Readers Write: NHP’s suburban lifestyle under threat

The Island Now

The Village of New Hyde Park is 0.86 miles in size and home to approximately 9,854 residents with a population density of 11,467/sq. mile.

Whether we are longtime residents or relative newcomers, the vast majority of the residents who choose to live here do so because our village is predominantly made up of privately owned, single-family and two-family suburban homes.

We are just two stops from the largest metropolitan area in the entire world. We fully acknowledge that there is massive pressure on us to be the solution to problems that, for the most part, we did not create nor presently exist here.

Less face it. There is a reason why the Third Track Project was renamed the LIRR Expansion Project.  It was never about what we were originally told by Gov. Cuomo, the MTA/LIRR and others about easing commuter demands, the ‘reverse commute’ or on-time performance.

If it was, when the MTA/LIRR installed the third track, they would also upgrade all the signals, switches and other dysfunctional technologies that regularly plague the LIRR’s main line during this project. They aren’t. Not even the federally mandated ‘positive train control’ technology is being installed.

We surely have our doubts about whether the newly proposed $5.7 billion for the LIRR in the next MTA Capital Budget will “modernize” the line in the future either.

The LIRR Expansion Project has nothing to do with ‘modernization’ at all; it’s all about laying down a third track and building transit-oriented, mixed-use development to accommodate the increasing numbers of workers who can’t afford to live in NYC where they work.

Ms. Curran stated, “…the project (Covert Ave. crossing elimination) is ‘another milestone’ reached for the LIRR Expansion Project which she said will support transit-oriented development throughout Nassau County and helping spur growth in local communities for generations to come.”

Despite the ribbon-cutting ceremony, let’s be clear. First, the Covert Ave. crossing elimination project has not been completed as yet. Perhaps if Ms. Curran stayed longer during her photo-op visit, she would have observed that.

Residents, especially those who live along that route, continue to endure negative impacts to their daily lives, their properties and their livelihoods.  In her statement, Ms. Curran didn’t even acknowledge the overwhelming sacrifices made by village residents as a result of this project.  That was surely a red-flag moment for all of us.

Secondly, New Hyde Park is not a blighted community. In fact, our property values are soaring.
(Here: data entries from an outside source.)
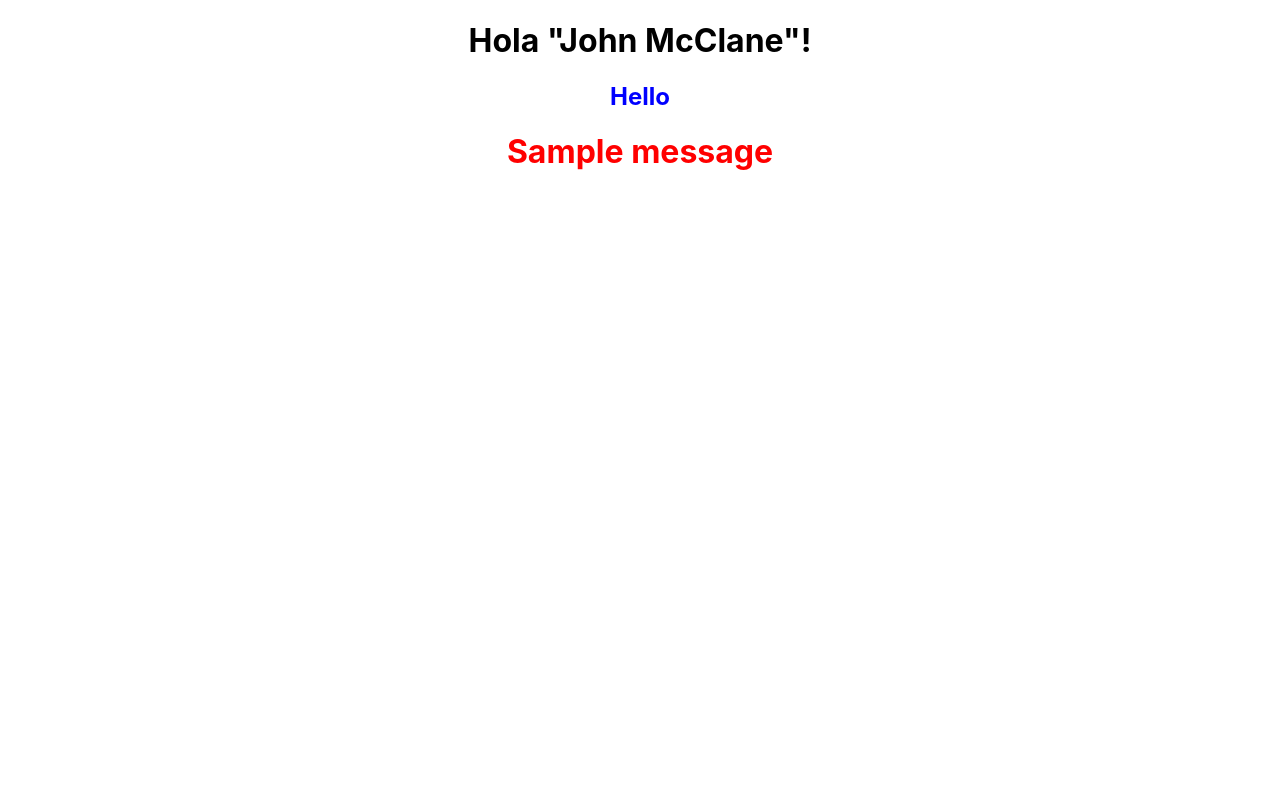
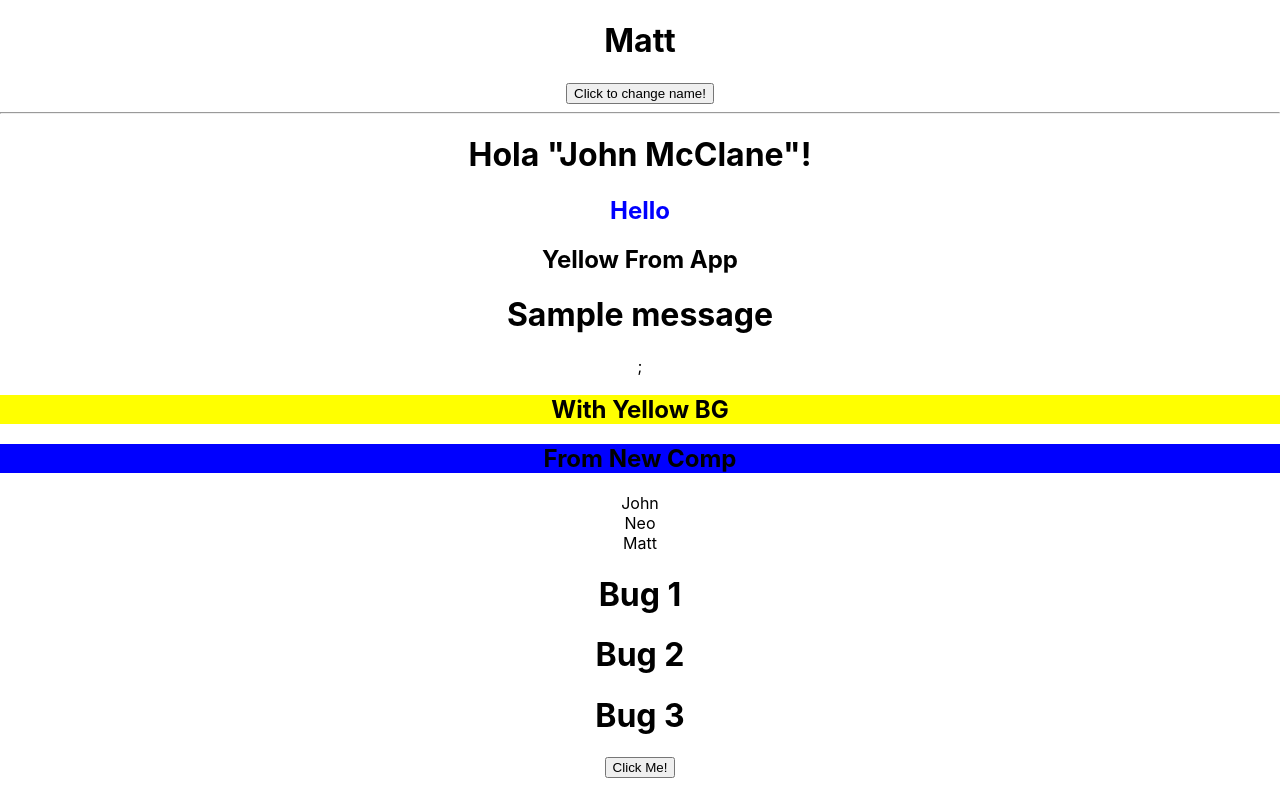
Before and after one commit to ES-iLearn/react-training, a React (Create React App) app: page / in a window 1280 px wide. Built offline with nearby package versions, Linux system fonts and the light colour scheme.

Commit message:
Day 2 content

```diff
--- a/src/App.tsx
+++ b/src/App.tsx
@@ -2,6 +2,8 @@ import React from "react";
 import logo from "./logo.svg";
 import "./App.css";
 import ErrMsg from "./ErrorMsg";
+import NewComp from "./NewComp";
+import StateDemo from "./StateDemo";
 
 function App() {
   const name = "John McClane";
@@ -10,12 +12,29 @@ function App() {
   let invalid = false;
   let errMsg = invalid && <h1 className="invalid">Error message</h1>;
 
+  const bugs = [
+    {title: 'Bug 1', status: 'new'},
+    {title: 'Bug 2', status: 'new'},
+    {title: 'Bug 3', status: 'new'},
+  ];
+
+  function newChangeHandler() {
+    console.log("Change triggered in App.tsx")
+  }
+
+
   return (
     <div className="App">
+
+      <StateDemo></StateDemo>
+
+<hr />
       {greetings}
       <h2 style={blueStyle}>Hello</h2>
+      <h2 className="yellowBg">Yellow From App </h2>
       {errMsg}
-      <ErrMsg message="Sample message" className="invalid"></ErrMsg>
+      <ErrMsg message="Sample message"></ErrMsg>
+      <NewComp bugs={bugs} changeHandler={newChangeHandler}></NewComp>
     </div>
   );
 
--- /dev/null
+++ b/src/ErrorMsg.module.css
@@ -0,0 +1,3 @@
+.yellowBg {
+    background-color: yellow;
+}
--- a/src/ErrorMsg.tsx
+++ b/src/ErrorMsg.tsx
@@ -1,12 +1,18 @@
 import { FunctionComponent } from "react";
+import styles from "./ErrorMsg.module.css";
 
 interface ErrMsgProps {
   message: string;
-  className: string;
+  className?: string;
 }
 
 const ErrMsg: FunctionComponent<ErrMsgProps> = (props) => {
-  return <h1 className={props.className}>{props.message}</h1>;
+  return (
+    <div>
+      <h1 className={props.className}>{props.message}</h1>;
+      <h2 className={styles.yellowBg}>With Yellow BG</h2>
+    </div>
+  );
 };
 
 export default ErrMsg;
--- /dev/null
+++ b/src/NewComp.module.css
@@ -0,0 +1,3 @@
+.yellowBg{
+    background-color: blue;
+}
--- /dev/null
+++ b/src/NewComp.tsx
@@ -0,0 +1,40 @@
+import { FunctionComponent } from "react";
+import styles from "./NewComp.module.css";
+
+
+interface Bug {
+    title: string;
+}
+
+interface NewCompProp{
+    bugs: Bug[];
+    changeHandler: Function;
+}
+
+const NewComp: FunctionComponent<NewCompProp> = (props) => {
+
+  const people = [{ name: "John" }, { name: "Neo" }, { name: "Matt" }];
+
+  function handler() {
+    props.changeHandler();
+  }
+
+
+  return (
+    <div>
+      <h2 className={styles.yellowBg}>From New Comp</h2>
+
+      {people.map((person) => {
+        return <div>{person.name}</div>;
+      })}
+
+      {props.bugs.map(function (bug: any) {
+        return <h1>{bug.title}</h1>;
+      })}
+
+      <button onClick={handler}>Click Me!</button>
+    </div>
+  );
+};
+
+export default NewComp;
--- /dev/null
+++ b/src/StateDemo.tsx
@@ -0,0 +1,20 @@
+import { FunctionComponent, useState } from "react";
+
+interface StateDemoProps {}
+
+const StateDemo: FunctionComponent<StateDemoProps> = (props) => {
+  const [name, setName] = useState("Matt");
+
+  function change() {
+    setName("John");
+  }
+
+  return (
+    <div>
+      <h1>{name}</h1>
+      <button onClick={change}>Click to change name!</button>
+    </div>
+  );
+};
+
+export default StateDemo;
```
Also changed, not shown: src/BugList.tsx (added, +11 -0 lines).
Why? Because people in the Long Island region and beyond have learned about our quaint village, our family-oriented values, our strong support for our local government, our schools, our libraries and our local community-based and school-based organizations — and, they want to live here, too.

Mixed-use transit-oriented development, its implied impacts to parking, traffic and infrastructure, noise pollution, along with increased stresses on our schools, fire and police districts, sewer system, gas and electric utilities, and our quality of life are all implied consequences of these TOD proposals.

If any revitalization is considered in our village, not only must everyone be included in the vision for it, but the plans for it must respect our traditions, our culture and our values.  Anything less is not progress – it is pure exploitation.

Couple the aforementioned concerns with the negative impacts of the Nassau IDA’s multi-year ‘tax incentive agreements’ which are often granted to the developers of these downtown revitalization proposals.

Since local government real property taxes and school taxes are levied only on taxable property, the more tax-exempt property there is in a jurisdiction, the greater the tax burden on the rest of the taxpaying public.  This would be a huge burden to us here in New Hyde Park.

From senior citizens living on fixed incomes to new, young families who sacrifice much to live here, we are all concerned about our future here. That’s not nimbyism, as Ms. Curran loves to coin it. That is the bottom-line reality.

The Village of New Hyde Park is at a crossroads. Our mayor and Board of Trustees are the duly elected voices of NHP’s voting and taxpaying public –  not the MTA/LIRR, not state and county politicians who know nothing about us, and not the big-money developers (and campaign donors) who value the 32-minute commute to NYC far more than our quiet suburban, family-oriented life and our peaceful neighborhoods.

Although NHP is beautiful tapestry of people from all different walks of life and cultures, we share one unshakable bond.

The overwhelming majority of NHP village residents resoundingly reject Gov. Cuomo’s, Ms. Curran’s ‘transit-oriented’ vision for our future.  We live in a democratic republic and, sadly, they have failed miserably in their respective roles to represent their constituents.

Over the last several months, thousands of NHP residents have joined together in a historically unprecedented manner.

The LIRR Expansion Project was our alarm clock and, yes, the sleeping giant has been awakened. We remain vigilant. We remain united. We pledge to preserve and protect our suburban neighborhoods from the political agendas of some who have demonstrated little interest in our values, our culture and the goals we have for our families and future.

New Hyde Park will not be sold out to the highest bidder. And, our votes will constitute our collective voices.

Diane Bentivegna

New Hyde Park



Share this Article